» Dataset records
*** Block opens ***

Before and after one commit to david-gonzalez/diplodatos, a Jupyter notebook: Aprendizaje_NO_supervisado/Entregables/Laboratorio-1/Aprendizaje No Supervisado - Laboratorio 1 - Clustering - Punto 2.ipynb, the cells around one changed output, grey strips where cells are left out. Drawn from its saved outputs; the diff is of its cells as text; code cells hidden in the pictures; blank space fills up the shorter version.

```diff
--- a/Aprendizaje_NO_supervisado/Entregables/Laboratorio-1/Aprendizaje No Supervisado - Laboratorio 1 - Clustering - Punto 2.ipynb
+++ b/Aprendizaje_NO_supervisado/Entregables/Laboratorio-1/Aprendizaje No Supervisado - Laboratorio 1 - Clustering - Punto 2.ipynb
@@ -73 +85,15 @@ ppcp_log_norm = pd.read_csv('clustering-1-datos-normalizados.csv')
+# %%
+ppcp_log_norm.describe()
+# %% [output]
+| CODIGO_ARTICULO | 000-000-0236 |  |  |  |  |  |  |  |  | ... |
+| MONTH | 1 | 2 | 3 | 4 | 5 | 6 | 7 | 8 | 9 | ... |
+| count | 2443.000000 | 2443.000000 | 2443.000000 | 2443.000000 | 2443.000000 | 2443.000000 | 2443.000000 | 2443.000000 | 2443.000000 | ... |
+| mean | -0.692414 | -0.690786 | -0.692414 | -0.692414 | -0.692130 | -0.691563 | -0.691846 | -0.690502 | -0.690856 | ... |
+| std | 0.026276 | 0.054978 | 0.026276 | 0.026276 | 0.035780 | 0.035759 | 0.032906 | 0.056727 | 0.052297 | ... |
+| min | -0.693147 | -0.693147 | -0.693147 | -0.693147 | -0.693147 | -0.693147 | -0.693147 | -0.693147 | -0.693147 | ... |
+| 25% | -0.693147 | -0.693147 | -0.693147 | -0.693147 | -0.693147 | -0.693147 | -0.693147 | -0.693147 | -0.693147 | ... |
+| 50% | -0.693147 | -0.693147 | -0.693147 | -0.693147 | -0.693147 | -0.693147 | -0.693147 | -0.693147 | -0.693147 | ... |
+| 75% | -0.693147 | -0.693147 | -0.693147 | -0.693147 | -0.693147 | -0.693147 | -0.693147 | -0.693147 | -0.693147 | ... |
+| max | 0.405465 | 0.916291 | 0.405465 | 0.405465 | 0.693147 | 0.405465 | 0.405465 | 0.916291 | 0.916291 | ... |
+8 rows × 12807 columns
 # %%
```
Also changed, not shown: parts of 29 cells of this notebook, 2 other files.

*** Block closes ***

» Task to complete
Return every line of the data above in which "cells" appears.

» Response for this exercise
Before and after one commit to david-gonzalez/diplodatos, a Jupyter notebook: Aprendizaje_NO_supervisado/Entregables/Laboratorio-1/Aprendizaje No Supervisado - Laboratorio 1 - Clustering - Punto 2.ipynb, the cells around one changed output, grey strips where cells are left out. Drawn from its saved outputs; the diff is of its cells as text; code cells hidden in the pictures; blank space fills up the shorter version.
Also changed, not shown: parts of 29 cells of this notebook, 2 other files.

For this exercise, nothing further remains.